You can find this book in the Juvenile Graphic Novel section at J GRAPHIC HOLM.

Book Review: Illegal

illegal by eoin colferToday I recommend: Illegal by Eoin Colfer.

Ebo is alone. His brother, Kwame, has disappeared, and Ebo knows it can only be to attempt the hazardous journey to Europe, and a better life, the same journey their sister set out on months ago. But Ebo refuses to be left behind in Ghana. He sets out after Kwame and joins him on the quest to reach Europe. Ebo’s epic journey takes him across the Sahara Desert to the dangerous streets of Tripoli, and finally out to the merciless sea. But with every step he holds on to his hope for a new life, and a reunion with his family.

As the author notes although Illegal is a work of fiction all of the different portions of it are true, and events similar to what happen to Ebo happen to children, teens, and adults each day. This graphic novel is a compassionate look at the plight of refugees and immigrants.
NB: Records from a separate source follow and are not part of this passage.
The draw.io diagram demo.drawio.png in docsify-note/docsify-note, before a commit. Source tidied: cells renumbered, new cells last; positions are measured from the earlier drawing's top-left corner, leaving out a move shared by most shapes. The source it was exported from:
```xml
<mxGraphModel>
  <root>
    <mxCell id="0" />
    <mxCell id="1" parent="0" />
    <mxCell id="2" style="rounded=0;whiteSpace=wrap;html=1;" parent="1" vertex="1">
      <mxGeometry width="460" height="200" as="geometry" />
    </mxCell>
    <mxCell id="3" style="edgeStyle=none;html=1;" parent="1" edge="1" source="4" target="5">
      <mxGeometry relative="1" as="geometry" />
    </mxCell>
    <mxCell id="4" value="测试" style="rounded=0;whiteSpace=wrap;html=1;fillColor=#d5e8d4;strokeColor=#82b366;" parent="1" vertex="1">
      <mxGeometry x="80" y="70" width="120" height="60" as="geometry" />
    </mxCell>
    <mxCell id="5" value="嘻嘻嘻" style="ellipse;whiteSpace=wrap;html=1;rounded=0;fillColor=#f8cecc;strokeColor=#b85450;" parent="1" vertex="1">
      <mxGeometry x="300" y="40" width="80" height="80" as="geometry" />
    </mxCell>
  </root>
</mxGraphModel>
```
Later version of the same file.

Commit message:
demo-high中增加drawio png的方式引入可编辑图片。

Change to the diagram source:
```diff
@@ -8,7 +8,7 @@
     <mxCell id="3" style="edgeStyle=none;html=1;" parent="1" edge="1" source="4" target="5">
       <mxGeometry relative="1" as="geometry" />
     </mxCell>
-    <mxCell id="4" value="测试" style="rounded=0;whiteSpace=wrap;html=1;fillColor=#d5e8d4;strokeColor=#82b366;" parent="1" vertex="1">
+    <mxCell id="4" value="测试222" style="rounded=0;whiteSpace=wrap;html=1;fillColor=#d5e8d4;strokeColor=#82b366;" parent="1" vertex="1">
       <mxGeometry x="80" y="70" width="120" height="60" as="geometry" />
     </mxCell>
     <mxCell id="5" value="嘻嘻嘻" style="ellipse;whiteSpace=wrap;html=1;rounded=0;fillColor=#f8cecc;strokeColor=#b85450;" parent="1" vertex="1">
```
Readers will gain empathy for Ebo as the novel does not shy away from the terrible events that happen to him but his positive outlook lessens the overwhelming nature of the tragedies. The graphic novel would be an excellent teaching tool- to combine with history lessons or current events. Readers who enjoy graphic novel memoirs or graphic novel nonfiction such as Spinning by Walden or March by Lewis should check out this book.

You can find Illegal by Eoin Colfer in the Juvenile Graphic Novel section at J GRAPHIC COLFER.
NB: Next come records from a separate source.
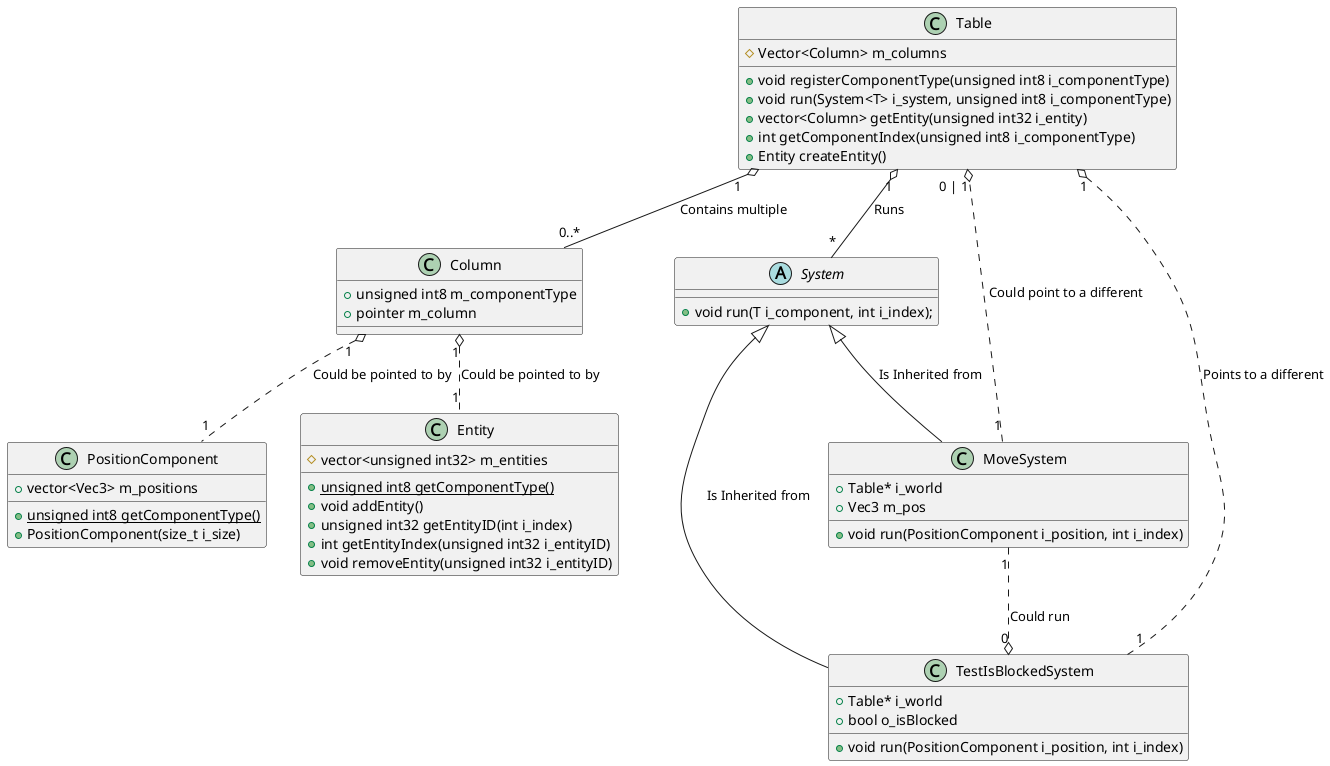
The PlantUML diagram ClassDiagram.png in NCCA/programming-assignment-supersliser, before a commit.
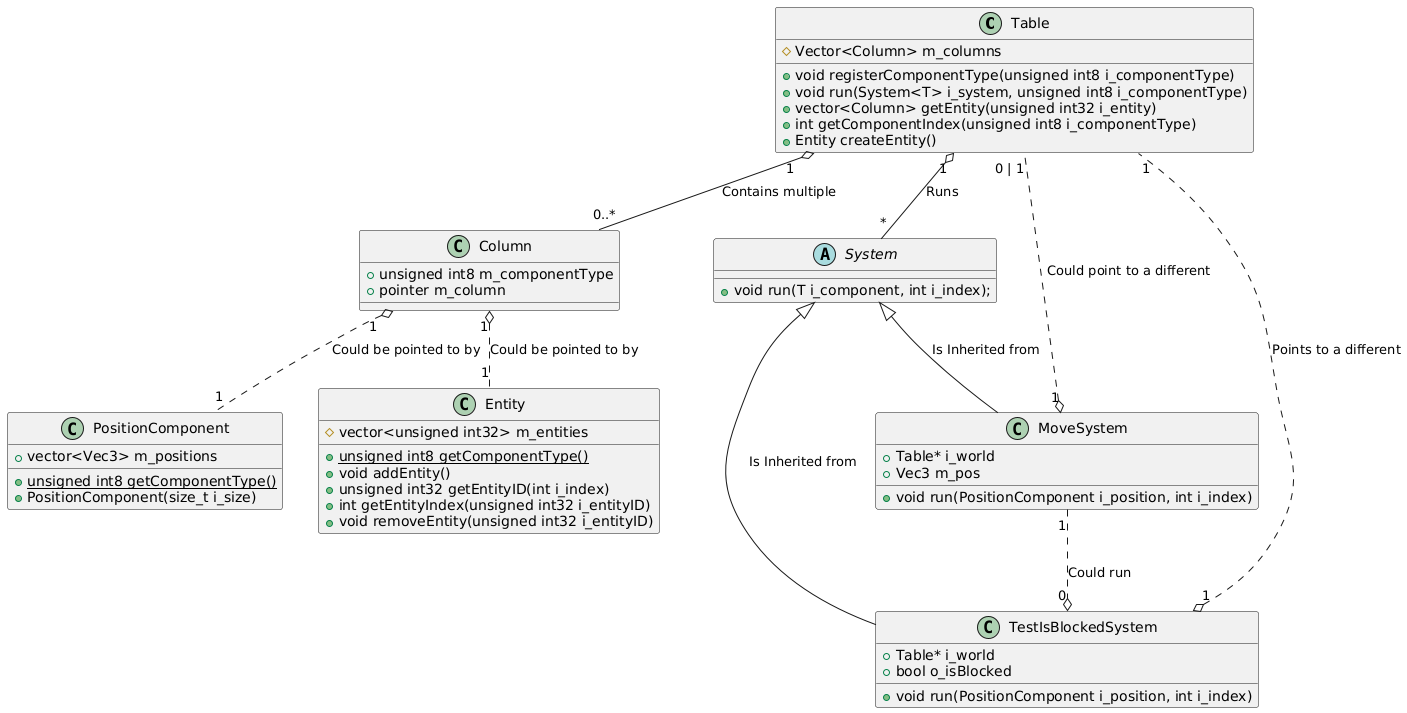
The same diagram one commit later.

Change to the diagram source:
```diff
@@ -53,8 +53,8 @@
 System <|-- MoveSystem : "Is Inherited from"
 Table "1" o-- "*" System : "Runs"
 System <|-- TestIsBlockedSystem : "Is Inherited from"
-TestIsBlockedSystem "1" ..o "1" Table : "Points to a different"
-MoveSystem "1" ..o "0 | 1" Table : "Could point to a different"
+TestIsBlockedSystem "1" o.. "1" Table : "Points to a different"
+MoveSystem "1" o.. "0 | 1" Table : "Could point to a different"
 MoveSystem "1" ..o "0" TestIsBlockedSystem : "Could run"
 
 @enduml
```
~aw

Throwback Thursday: My Side of the Mountain

my side of the mountainFor this Throwback Thursday the recommended read is: My Side of the Mountain by Jean Craighead George.

A young boy relates his adventures during the year he spends living alone in the Catskill Mountains including his struggle for survival, his dependence on nature, his animal friends, and his ultimate realization that he needs human companionship.
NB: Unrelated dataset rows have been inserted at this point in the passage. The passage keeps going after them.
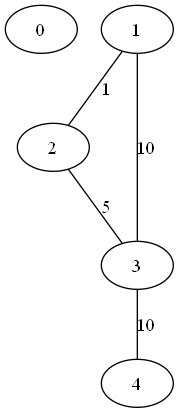
Above: grafos/arquivos/arquivo3.png in lucasszanotelli/TPA (Graphviz), before the change. Its source is kept beside it as grafos/arquivos/arquivo3.dot.
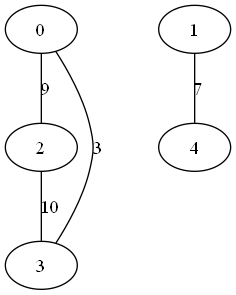
Above is the later version.

The edit, as a diff of the source:
```diff
@@ -3,8 +3,9 @@
     1;
     2;
     3;
-    1 -- 2 [label=1, weight=1];
-    1 -- 3 [label=10, weight=10];
-    2 -- 3 [label=5, weight=5];
-    3 -- 4 [label=10, weight=10];
+    4;
+    0 -- 3 [label=3, weight=3];
+    0 -- 2 [label=9, weight=9];
+    1 -- 4 [label=7, weight=7];
+    2 -- 3 [label=10, weight=10];
 }
```
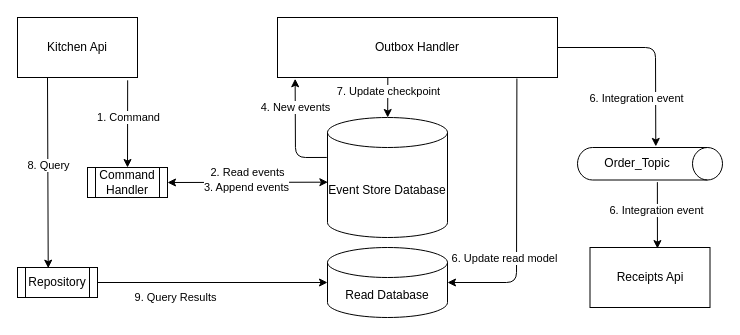
Above: Images/diagram.drawio in RobertoFreireFerrazPassos/EventSourcing-and-Cqrs (draw.io), before the change. Source tidied: cells renumbered, new cells numbered last; positions are measured from the earlier drawing's top-left corner, leaving out a move shared by most shapes. Both pictures are drawn from the tidied source at 100%, with x=0, y=0 at pixel (17, 17).
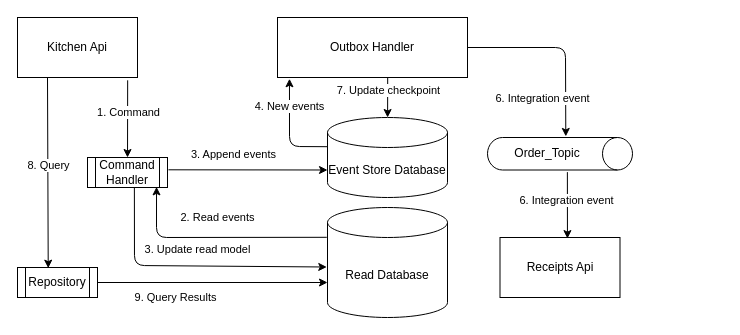
Above is the later version.

Unchanged cells that the change refers to:
```xml
<mxCell id="12" value="Repository" style="shape=process;whiteSpace=wrap;html=1;backgroundOutline=1;" parent="1" vertex="1">
  <mxGeometry y="250" width="80" height="30" as="geometry" />
</mxCell>
```

The edit, as a diff of the source:
```diff
@@
-    <mxCell id="2" value="4. New events" style="edgeStyle=none;html=1;exitX=-0.006;exitY=0.333;exitDx=0;exitDy=0;exitPerimeter=0;entryX=0.063;entryY=1.021;entryDx=0;entryDy=0;entryPerimeter=0;" parent="1" edge="1" source="20" target="15">
+    <mxCell id="2" value="4. New events" style="edgeStyle=none;html=1;exitX=0;exitY=0.365;exitDx=0;exitDy=0;exitPerimeter=0;entryX=0.063;entryY=1.021;entryDx=0;entryDy=0;entryPerimeter=0;" parent="1" edge="1" source="20" target="15">
       <mxGeometry x="0.48" relative="1" as="geometry">
         <Array as="points">
-          <mxPoint x="278" y="140" />
+          <mxPoint x="272" y="129" />
         </Array>
       </mxGeometry>
     </mxCell>
@@
+    <mxCell id="26" style="edgeStyle=none;html=1;entryX=0;entryY=0;entryDx=0;entryDy=52.5;entryPerimeter=0;exitX=1.012;exitY=0.41;exitDx=0;exitDy=0;exitPerimeter=0;" parent="1" edge="1" source="8" target="20">
+      <mxGeometry relative="1" as="geometry" />
+    </mxCell>
+    <mxCell id="10" value="3. Append events" style="edgeLabel;html=1;align=center;verticalAlign=middle;" parent="26" vertex="1">
+      <mxGeometry x="-0.18" relative="1" as="geometry">
+        <mxPoint y="-16" as="offset" />
+      </mxGeometry>
+    </mxCell>
     <mxCell id="8" value="Command Handler" style="shape=process;whiteSpace=wrap;html=1;backgroundOutline=1;" parent="1" vertex="1">
-      <mxGeometry x="70" y="150" width="80" height="30" as="geometry" />
+      <mxGeometry x="70" y="140" width="80" height="30" as="geometry" />
     </mxCell>
-    <mxCell id="9" value="2. Read events" style="endArrow=classic;startArrow=classic;html=1;exitX=1;exitY=0.5;exitDx=0;exitDy=0;entryX=0.003;entryY=0.539;entryDx=0;entryDy=0;entryPerimeter=0;" parent="1" edge="1" source="8" target="20">
-      <mxGeometry y="10" relative="1" as="geometry" />
-    </mxCell>
-    <mxCell id="10" value="3. Append events" style="edgeLabel;html=1;align=center;verticalAlign=middle;" parent="9" vertex="1">
-      <mxGeometry x="-0.43" relative="1" as="geometry">
-        <mxPoint x="33" y="5" as="offset" />
-      </mxGeometry>
-    </mxCell>
-    <mxCell id="11" value="9. Query Results" style="edgeStyle=none;html=1;entryX=0;entryY=0.5;entryDx=0;entryDy=0;entryPerimeter=0;exitX=1;exitY=0.5;exitDx=0;exitDy=0;" parent="1" edge="1" source="12" target="25">
+    <mxCell id="11" value="9. Query Results" style="edgeStyle=none;html=1;exitX=1;exitY=0.5;exitDx=0;exitDy=0;entryX=0;entryY=0;entryDx=0;entryDy=75;entryPerimeter=0;" parent="1" edge="1" source="12" target="25">
       <mxGeometry x="-0.32" y="-15" relative="1" as="geometry" />
     </mxCell>
@@
-    <mxCell id="13" style="edgeStyle=none;html=1;exitX=0.394;exitY=1.001;exitDx=0;exitDy=0;exitPerimeter=0;" parent="1" edge="1" source="15" target="20">
+    <mxCell id="13" style="edgeStyle=none;html=1;exitX=0.58;exitY=0.999;exitDx=0;exitDy=0;exitPerimeter=0;" parent="1" edge="1" source="15" target="20">
       <mxGeometry relative="1" as="geometry" />
     </mxCell>
@@
     <mxCell id="15" value="&lt;span&gt;Outbox Handler&lt;/span&gt;" style="rounded=0;whiteSpace=wrap;html=1;" parent="1" vertex="1">
-      <mxGeometry x="260" width="280" height="60" as="geometry" />
+      <mxGeometry x="260" width="190" height="60" as="geometry" />
     </mxCell>
     <mxCell id="16" style="edgeStyle=none;html=1;entryX=-0.033;entryY=0.46;entryDx=0;entryDy=0;entryPerimeter=0;exitX=1;exitY=0.5;exitDx=0;exitDy=0;" parent="1" edge="1" source="15" target="23">
       <mxGeometry relative="1" as="geometry">
         <Array as="points">
-          <mxPoint x="638" y="30" />
+          <mxPoint x="548" y="30" />
         </Array>
       </mxGeometry>
     </mxCell>
@@
-    <mxCell id="18" style="edgeStyle=none;html=1;entryX=1;entryY=0.5;entryDx=0;entryDy=0;entryPerimeter=0;exitX=0.855;exitY=1.017;exitDx=0;exitDy=0;exitPerimeter=0;" parent="1" edge="1" source="15" target="25">
+    <mxCell id="18" style="edgeStyle=none;html=1;exitX=0.586;exitY=1.014;exitDx=0;exitDy=0;exitPerimeter=0;entryX=-0.006;entryY=0.541;entryDx=0;entryDy=0;entryPerimeter=0;" parent="1" edge="1" source="8" target="25">
       <mxGeometry relative="1" as="geometry">
         <Array as="points">
-          <mxPoint x="499" y="265" />
+          <mxPoint x="117" y="248" />
         </Array>
       </mxGeometry>
     </mxCell>
-    <mxCell id="19" value="6. Update read model" style="edgeLabel;html=1;align=center;verticalAlign=middle;" parent="18" vertex="1">
+    <mxCell id="19" value="3. Update read model" style="edgeLabel;html=1;align=center;verticalAlign=middle;" parent="18" vertex="1">
       <mxGeometry x="0.63" y="-1" relative="1" as="geometry">
-        <mxPoint x="6" y="-24" as="offset" />
+        <mxPoint x="-80" y="-19" as="offset" />
       </mxGeometry>
     </mxCell>
     <mxCell id="20" value="Event Store Database" style="shape=cylinder3;whiteSpace=wrap;html=1;boundedLbl=1;backgroundOutline=1;size=15;" parent="1" vertex="1">
-      <mxGeometry x="310" y="100" width="120" height="120" as="geometry" />
+      <mxGeometry x="310" y="100" width="120" height="80" as="geometry" />
     </mxCell>
@@
     <mxCell id="23" value="Order_Topic" style="shape=cylinder3;whiteSpace=wrap;html=1;boundedLbl=1;backgroundOutline=1;size=15;rotation=0;flipV=0;flipH=0;direction=south;" parent="1" vertex="1">
-      <mxGeometry x="560" y="130" width="145" height="32.5" as="geometry" />
+      <mxGeometry x="470" y="120" width="145" height="32.5" as="geometry" />
     </mxCell>
     <mxCell id="24" value="&lt;span&gt;Receipts Api&lt;/span&gt;" style="rounded=0;whiteSpace=wrap;html=1;" parent="1" vertex="1">
-      <mxGeometry x="572.5" y="230" width="120" height="60" as="geometry" />
+      <mxGeometry x="482.5" y="220" width="120" height="60" as="geometry" />
     </mxCell>
+    <mxCell id="27" style="edgeStyle=none;html=1;entryX=0.863;entryY=0.979;entryDx=0;entryDy=0;entryPerimeter=0;exitX=-0.006;exitY=0.271;exitDx=0;exitDy=0;exitPerimeter=0;" parent="1" edge="1" source="25" target="8">
+      <mxGeometry relative="1" as="geometry">
+        <Array as="points">
+          <mxPoint x="139" y="220" />
+        </Array>
+      </mxGeometry>
+    </mxCell>
+    <mxCell id="9" value="&lt;div&gt;2. Read events&lt;/div&gt;" style="edgeLabel;html=1;align=center;verticalAlign=middle;" parent="27" vertex="1">
+      <mxGeometry x="0.22" y="-2" relative="1" as="geometry">
+        <mxPoint x="25" y="-18" as="offset" />
+      </mxGeometry>
+    </mxCell>
     <mxCell id="25" value="Read Database" style="shape=cylinder3;whiteSpace=wrap;html=1;boundedLbl=1;backgroundOutline=1;size=15;" parent="1" vertex="1">
-      <mxGeometry x="310" y="230" width="120" height="70" as="geometry" />
+      <mxGeometry x="310" y="190" width="120" height="110" as="geometry" />
     </mxCell>
```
First published in 1959, this classic tale of survival and adventure was a Newbery honor book in 1960. The sequel to this book, On the Far Side of the Mountain was published many years later in 1990. This classic is perfect for reader’s who enjoy survival stories like Hatchet by Gary Paulsen.

You can find My Side of the Mountain  in the Juvenile Fiction section at J GEORGE.

~PS, aw

Book Review: Strongheart

strongheart.jpgToday’s recommend read is: Strongheart: Wonder Dog of the Silver Screen by Candace Fleming.

A German shepherd is transformed from Etzel, a police dog in Berlin, to Strongheart, a silent movie star that will need his best acting skills to prove himself innocent of attacking a girl.

Readers who love animals will be interested in this book based on the true story of the German Shepard dog, Strongheart, who was a silent film star in the 1920s. The illustrations throughout are charming and the inclusion of back-matter with photographs of the dog and explanations of which sections are facts and which are embellished should help satisfy the curiosity of young readers.

You can find Strongheart: Wonder Dog of the Silver Screen in the Juvenile Fiction section at J FLEMING.

~PS, aw

Book Review: Bubbles

Bubbles.jpgToday’s recommended read is: Bubbles by Abby Cooper.

While trying to cheer up her depressed mother, twelve-year-old Sophie gets roped into doing a triathlon as part of a school project on risk-taking, and discovers she can see people’s thoughts in bubbles above their heads.

This middle-grade novel deals with important topics including depression, therapy, preteen insecurities, and more. While seeing people’s thoughts sounds exciting Sophie quickly learns that you may not want to know what other people are thinking- luckily she has some good friends on her side. For middle-grade readers who like their realistic fiction to have a feel-good ending and don’t mind some low fantasy elements.

You can find this novel in the Juvenile Fiction section at J COOPER.

~BE, aw